Have you ever looked into an older animal’s eyes and seen a strange milky color there? It probably means he has cataracts.

Cataracts occur when the lens of the eye becomes cloudy in a process called opacification. For an eye to see properly, light rays must reflect from an object to the cornea (the outermost layer of the eye) and through the lens (which focuses the rays) to the retina. The lens needs to be transparent to transmit light to the retina. With a cataract, the lens is cloudy or opaque and vision is impaired.

Cataract formation is a progressive disease. It can lead to extremely impaired vision, total blindness, and lens or eye removal.

What causes cataracts?

Cataracts have various causes in dogs and cats:

• Genetics – some cataracts are inherited and occur more frequently in specific breeds
• Congenital – some animals are born with cataracts
• Diabetes mellitus – only affects diabetic dogs, not diabetic cats
• May be secondary to other eye diseases such as glaucoma
Age related – senile cataract formation
• Nutritional disorders
• Trauma – eye injury

Treatment requires surgery

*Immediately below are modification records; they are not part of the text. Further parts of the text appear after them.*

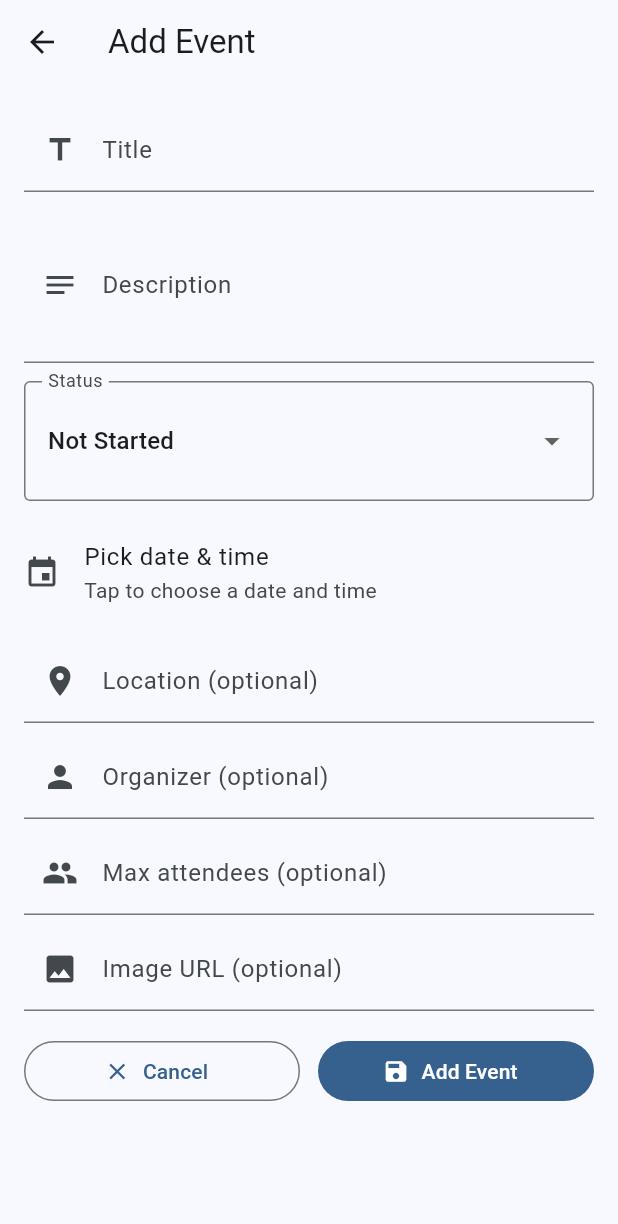
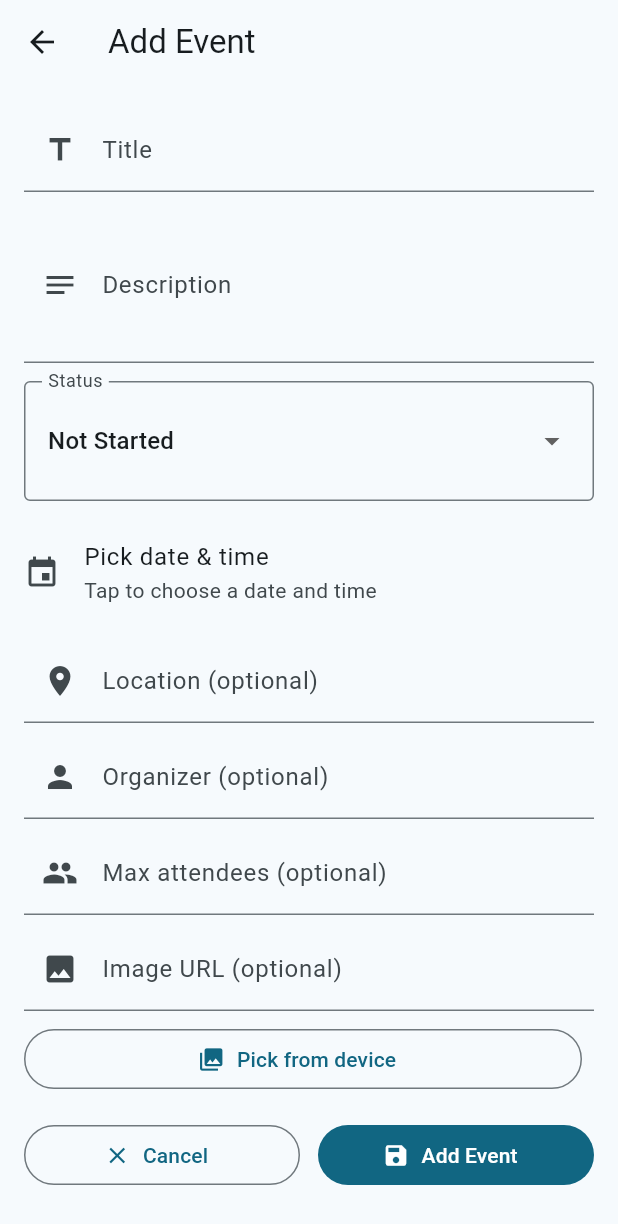
Before and after one commit to AhmedGTaha/itcs444-a2, a Flutter app: the AddEditEventPage screen opened directly, on a phone screen of 412 x 824 dp. Shown: the top 1224 px of the screen. Run offline on Flutter 3.47's test engine with Material 3 defaults, Android fonts, the phone set to English and light mode, and no system bars; our stand-ins replace file_picker, shared_preferences; accounts and stored records are empty.

Commit message:
added the upload image feature

```diff
--- a/assignment_2/lib/main.dart
+++ b/assignment_2/lib/main.dart
@@ -1,22 +1,20 @@
-// ITCS444 – Assignment #2: Campus Events Manager
+// ITCS444 – Assignment #2: Campus Events Manager (with SmartImage)
 // Paste this entire file as lib/main.dart in a new Flutter project.
-// Then add the dependency below to your pubspec.yaml and run `flutter pub get`.
+// Then add these dependencies to your pubspec.yaml and run `flutter pub get`:
+//   shared_preferences: ^2.3.2
+//   http: ^1.2.2
 //
-// pubspec.yaml (add under dependencies:)
-//   shared_preferences: ^2.3.2
-//
-// Optional: If you want image picking from gallery, also add:
-//   image_picker: ^1.1.2
-// (This code uses only a URL field to keep dependencies minimal.)
-//
-// Tested with Flutter 3.22+ (Material 3). If you use older Flutter, replace
-// SegmentedButton with a DropdownButton or ChoiceChips.
+// Android: ensure INTERNET permission in android/app/src/main/AndroidManifest.xml
+//   <uses-permission android:name="android.permission.INTERNET"/>
 
 import 'dart:convert';
 import 'dart:typed_data';
-import 'package:http/http.dart' as http;
+
 import 'package:flutter/material.dart';
 import 'package:shared_preferences/shared_preferences.dart';
+import 'package:http/http.dart' as http;
+import 'dart:io';
+import 'package:file_picker/file_picker.dart';
 
 void main() {
   runApp(const EventsApp());
@@ -60,7 +58,8 @@ class EventItem {
   String? organizer;
   int? maxAttendees;
   int attendees;
-  String? imageUrl; // keep it simple (no picker dependency)
+  String? imageUrl; // remote image
+  String? imagePath; // local device image path
   bool favorite;
 
   EventItem({
@@ -74,6 +73,7 @@ class EventItem {
     this.maxAttendees,
     this.attendees = 0,
     this.imageUrl,
+    this.imagePath,
     this.favorite = false,
   });
 
@@ -88,6 +88,7 @@ class EventItem {
         'maxAttendees': maxAttendees,
         'attendees': attendees,
         'imageUrl': imageUrl,
+        'imagePath': imagePath,
         'favorite': favorite,
       };
 
@@ -102,9 +103,11 @@ class EventItem {
         maxAttendees: m['maxAttendees'] as int?,
         attendees: (m['attendees'] as num?)?.toInt() ?? 0,
         imageUrl: (m['imageUrl'] as String?)?.trim().isEmpty == true ? null : m['imageUrl'] as String?,
+        imagePath: (m['imagePath'] as String?)?.trim().isEmpty == true ? null : m['imagePath'] as String?,
         favorite: m['favorite'] == true,
       );
 }
+
 
 // ========================= STORAGE =========================
 
@@ -138,7 +141,7 @@ class EventsApp extends StatelessWidget {
       title: 'Campus Events',
       theme: ThemeData(
         useMaterial3: true,
-        colorSchemeSeed: Colors.blue,
+        colorSchemeSeed: Colors.blueGrey,
         brightness: Brightness.light,
       ),
       home: const EventsHomePage(),
@@ -181,9 +184,7 @@ class _EventsHomePageState extends State<EventsHomePage> {
   Future<void> _persist() async => _repo.save(_items);
 
   List<EventItem> get _visible {
-    final now = DateTime.now();
-    final list = _items.toList()
-      ..sort((a, b) => a.dateTime.compareTo(b.dateTime));
+    final list = _items.toList()..sort((a, b) => a.dateTime.compareTo(b.dateTime));
     switch (_filter) {
       case Filter.all:
         return list;
@@ -426,12 +427,23 @@ class _EventCard extends StatelessWidget {
               const SizedBox(height: 4),
               Text(event.title, style: Theme.of(context).textTheme.titleLarge?.copyWith(fontWeight: FontWeight.bold)),
               const SizedBox(height: 6),
-              if (event.imageUrl != null)
+              if (event.imagePath != null)
+                ClipRRect(
+                  borderRadius: BorderRadius.circular(12),
+                  child: Image.file(
+                    File(event.imagePath!),
+                    height: 160,
+                    width: double.infinity,
+                    fit: BoxFit.cover,
+                    errorBuilder: (_, __, ___) => const SizedBox(height: 160, child: Center(child: Text('Image failed to load'))),
+                  ),
+                )
+              else if (event.imageUrl != null)
                 ClipRRect(
                   borderRadius: BorderRadius.circular(12),
                   child: _SmartImage(url: event.imageUrl!, height: 160),
                 ),
-              if (event.imageUrl != null) const SizedBox(height: 8),
+              if (event.imagePath != null || event.imageUrl != null) const SizedBox(height: 8),
               Text(event.description, maxLines: 4, overflow: TextOverflow.ellipsis),
               const SizedBox(height: 8),
               Wrap(
@@ -458,12 +470,10 @@ class _EventCard extends StatelessWidget {
                   ),
                   const Spacer(),
                   IconButton.filledTonal(onPressed: () => onDec(event), icon: const Icon(Icons.remove)),
-
                   Padding(
                     padding: const EdgeInsets.all(5.0),
-                    child: Text('${event.attendees}', style: const TextStyle(fontFeatures: [])),
+                    child: Text('${event.attendees}'),
                   ),
-
                   IconButton.filled(onPressed: () => onInc(event), icon: const Icon(Icons.add)),
                 ],
               )
@@ -521,6 +531,7 @@ class _AddEditEventPageState extends State<AddEditEventPage> {
   final _organizer = TextEditingController();
   final _maxAtt = TextEditingController();
   final _imageUrl = TextEditingController();
+  String? _imagePath; // local file path
 
   @override
   void initState() {
@@ -536,6 +547,7 @@ class _AddEditEventPageState extends State<AddEditEventPage> {
       _organizer.text = e.organizer ?? '';
       _maxAtt.text = e.maxAttendees?.toString() ?? '';
       _imageUrl.text = e.imageUrl ?? '';
+      _imagePath = e.imagePath;
     }
   }
 
@@ -601,6 +613,7 @@ class _AddEditEventPageState extends State<AddEditEventPage> {
       maxAttendees: max,
       attendees: existing?.attendees ?? 0,
       imageUrl: _imageUrl.text.trim().isEmpty ? null : _imageUrl.text.trim(),
+      imagePath: _imagePath,
       favorite: existing?.favorite ?? false,
     );
 
@@ -691,6 +704,41 @@ class _AddEditEventPageState extends State<AddEditEventPage> {
               controller: _imageUrl,
               decoration: const InputDecoration(labelText: 'Image URL (optional)', prefixIcon: Icon(Icons.image)),
             ),
+            const SizedBox(height: 8),
+            Row(
+              children: [
+                Expanded(
+                  child: OutlinedButton.icon(
+                    onPressed: () async {
+                      final res = await FilePicker.platform.pickFiles(type: FileType.image);
+                      if (res != null && res.files.single.path != null) {
+                        setState(() {
+                          _imagePath = res.files.single.path;
+                        });
+                      }
+                    },
+                    icon: const Icon(Icons.photo_library),
+                    label: const Text('Pick from device'),
+                  ),
+                ),
+                const SizedBox(width: 8),
+                if (_imagePath != null)
+                  Expanded(
+                    child: OutlinedButton.icon(
+                      onPressed: () => setState(() => _imagePath = null),
+                      icon: const Icon(Icons.clear),
+                      label: const Text('Remove local image'),
+                    ),
+                  ),
+              ],
+            ),
+            if (_imagePath != null) Padding(
+              padding: const EdgeInsets.only(top: 6),
+              child: Text(
+                'Selected: '+ (File(_imagePath!).uri.pathSegments.isNotEmpty ? File(_imagePath!).uri.pathSegments.last : _imagePath!),
+                style: const TextStyle(fontStyle: FontStyle.italic),
+              ),
+            ),
             const SizedBox(height: 16),
             Row(
               children: [
@@ -713,11 +761,12 @@ class _AddEditEventPageState extends State<AddEditEventPage> {
             )
           ],
         ),
-      ),
-    );
+      )
+      );
   }
 }
 
+// ========================= SMART IMAGE (hotlink/CORS-friendly) =========================
 class _SmartImage extends StatelessWidget {
   final String url;
   final double height;
@@ -728,12 +777,11 @@ class _SmartImage extends StatelessWidget {
     final resp = await http.get(
       uri,
       headers: {
-        // Some CDNs expect a browsery UA / referer before serving the asset:
         'User-Agent': 'Mozilla/5.0 (Flutter)',
-        'Referer': uri.scheme + '://' + uri.host,
+        'Referer': '${uri.scheme}://${uri.host}',
       },
     );
-    if (resp.statusCode != 200) {
+    if (resp.statusCode != 200 || resp.bodyBytes.isEmpty) {
       throw Exception('HTTP ${resp.statusCode}');
     }
     return resp.bodyBytes;
@@ -758,7 +806,12 @@ class _SmartImage extends StatelessWidget {
         }
         return ClipRRect(
           borderRadius: BorderRadius.circular(12),
-          child: Image.memory(snap.data!, height: height, width: double.infinity, fit: BoxFit.cover),
+          child: Image.memory(
+            snap.data!,
+            height: height,
+            width: double.infinity,
+            fit: BoxFit.cover,
+          ),
         );
       },
     );
--- a/assignment_2/pubspec.yaml
+++ b/assignment_2/pubspec.yaml
@@ -28,8 +28,9 @@ environment:
 # the latest version available on pub.dev. To see which dependencies have newer
 # versions available, run `flutter pub outdated`.
 dependencies:
+  shared_preferences: ^2.3.2
   http: ^1.2.2
-  shared_preferences: ^2.3.2
+  file_picker: ^8.0.3
   flutter:
     sdk: flutter
 
```
Also changed, not shown: assignment_2/images/img_1.jpg (added), assignment_2/images/img_2.jpg (added), assignment_2/images/img_3.jpg (added), assignment_2/pubspec.lock, 1 other file.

Up until fairly recently, the only option for cataracts was the surgical removal of the lens and its replacement with an artificial lens. As with humans, this is a very common surgical procedure (especially in dogs). However, it can carry risks, including:

• Infection
• Damage to the structures surrounding the lens
• Glaucoma
• Complete blindness

If the procedure is successful, the animal will have near normal vision. However, the capabilities of intraocular replacement lenses are limited. Nearly all animals will experience vision degradation due to advancing age and certain scarring from the procedure.

Cataract surgery is expensive because it requires the skills of a veterinary ophthalmologist. As well, the technical equipment and methods are almost exactly the same as those used for humans. One major difference is that unlike humans, most animals do not have medical insurance that will cover the surgery’s cost, which ranges from $1,500 to $3,000 per eye.

Preventing cataracts

Recent studies have shown that nutrition plays an important role in preventing or delaying cataracts. It has been found that certain natural antioxidants given to older humans and animals (dogs in particular) reduce age related cataracts.

In humans, a high intake of fruit and vegetables has a protective effect, while too much sugar and high glycemic carbohydrates increase the risk for cataract formation. The glycemic index (GI) refers to how quickly a food causes blood sugar to rise. High GI foods, like white bread, pasta and potatoes, tend to cause a quick surge or peak in blood sugar, while low GI foods such as pulses and many high fiber grains create a more gradual increase.

Those who eat lots of yellow or dark leafy vegetables, as well as foods rich in vitamin E, reduce their risk of developing cataracts. Higher intakes of vitamin C or combined antioxidants have long term protective effects against cataracts.

Recommended regime

• Give your companion 50 IU of vitamin E for every ten pounds of weight – add it to his food once a day.

• Give him 100 mgs of vitamin C twice a day for every ten pounds of weight. If possible, use powdered vitamin C and add it to food. Vitamin C can cause diarrhea so proceed with caution.
• Add carrots, kale and other green and yellow vegetables to his diet.
• Try protecting his eyes with bilberries. Their antioxidant qualities protect the tissues of the eye, especially when used in supplement form. In a human study, Italian researchers found that bilberry mixed with vitamin E stopped lens clouding in a large percentage of people with early stage cataracts. Mix 50 mgs in your animal’s food every day.

• Protective products such as Can-C eye drops for humans and dogs (www.can-c.biz) also help. These natural lubricating eye drops contain the super-antioxidant N-acetylcarnosine, which has been clinically proven to reverse and prevent cataracts.

The drops work where needed to clear away age-accumulated damage, leaving the eye free to begin self-healing. You want your dog or cat to enjoy good vision all his life. Starting early to help prevent or slow cataract formation will help ensure he sees clearly for years to come.


Ned Redfern began a career in the field of anti-aging in 1997. He specializes in writing for nutraceutical, health and well-being websites and magazines, and has an interest in the prevention of aging disorders in humans and animals. Ned recently helped establish two websites (can-c.biz and antiagingcentral.com), both of which focus on age related diseases. He lives in London, England with his wife, children and animals.